------ RECORDS SHOWN

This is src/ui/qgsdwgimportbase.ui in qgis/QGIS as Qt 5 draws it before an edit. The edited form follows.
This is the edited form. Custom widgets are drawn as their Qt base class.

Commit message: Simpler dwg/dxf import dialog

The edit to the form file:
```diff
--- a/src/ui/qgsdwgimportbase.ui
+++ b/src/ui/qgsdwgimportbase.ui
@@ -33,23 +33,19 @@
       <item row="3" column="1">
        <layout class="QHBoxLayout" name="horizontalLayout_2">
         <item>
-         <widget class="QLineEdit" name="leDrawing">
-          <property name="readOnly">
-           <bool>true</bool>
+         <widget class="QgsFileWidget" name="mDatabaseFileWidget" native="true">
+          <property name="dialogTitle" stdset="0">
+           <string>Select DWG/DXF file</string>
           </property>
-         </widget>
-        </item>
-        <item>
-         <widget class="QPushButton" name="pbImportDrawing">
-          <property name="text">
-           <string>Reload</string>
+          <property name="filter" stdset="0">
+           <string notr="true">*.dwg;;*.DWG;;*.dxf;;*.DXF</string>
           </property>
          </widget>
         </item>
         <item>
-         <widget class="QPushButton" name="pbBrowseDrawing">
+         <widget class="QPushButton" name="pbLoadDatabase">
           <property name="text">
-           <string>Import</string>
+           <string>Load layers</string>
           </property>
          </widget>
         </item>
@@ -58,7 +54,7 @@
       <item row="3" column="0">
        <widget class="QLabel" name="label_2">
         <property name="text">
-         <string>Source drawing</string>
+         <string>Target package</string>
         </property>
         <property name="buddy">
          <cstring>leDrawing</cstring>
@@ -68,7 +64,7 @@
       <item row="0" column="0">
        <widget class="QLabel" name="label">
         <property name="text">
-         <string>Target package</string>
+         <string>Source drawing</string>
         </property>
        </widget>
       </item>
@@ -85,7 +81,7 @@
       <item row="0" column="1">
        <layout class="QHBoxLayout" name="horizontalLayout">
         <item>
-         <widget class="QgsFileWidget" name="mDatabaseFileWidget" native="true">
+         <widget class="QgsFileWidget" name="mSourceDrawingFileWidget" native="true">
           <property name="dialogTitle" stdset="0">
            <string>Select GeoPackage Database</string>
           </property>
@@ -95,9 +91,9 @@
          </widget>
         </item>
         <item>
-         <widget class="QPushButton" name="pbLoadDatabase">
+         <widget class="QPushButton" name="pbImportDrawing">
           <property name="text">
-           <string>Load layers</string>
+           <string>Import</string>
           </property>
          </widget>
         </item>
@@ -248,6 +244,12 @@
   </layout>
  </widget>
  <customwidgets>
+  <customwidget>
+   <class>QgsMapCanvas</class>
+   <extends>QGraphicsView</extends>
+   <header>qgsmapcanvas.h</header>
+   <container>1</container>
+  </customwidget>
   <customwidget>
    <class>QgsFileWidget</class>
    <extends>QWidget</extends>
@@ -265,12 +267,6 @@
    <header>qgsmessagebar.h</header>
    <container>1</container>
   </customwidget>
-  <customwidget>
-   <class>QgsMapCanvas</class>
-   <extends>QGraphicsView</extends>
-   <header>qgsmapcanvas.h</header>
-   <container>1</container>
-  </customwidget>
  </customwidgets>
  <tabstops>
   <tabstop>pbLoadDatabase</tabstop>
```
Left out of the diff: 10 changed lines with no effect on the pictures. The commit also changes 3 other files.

------------

**TASK GOAL:** Reproduce each line of the records in which the word "QgsFileWidget" appears.

**WRITTEN SOLUTION:**
+         <widget class="QgsFileWidget" name="mDatabaseFileWidget" native="true">
-         <widget class="QgsFileWidget" name="mDatabaseFileWidget" native="true">
+         <widget class="QgsFileWidget" name="mSourceDrawingFileWidget" native="true">
    <class>QgsFileWidget</class>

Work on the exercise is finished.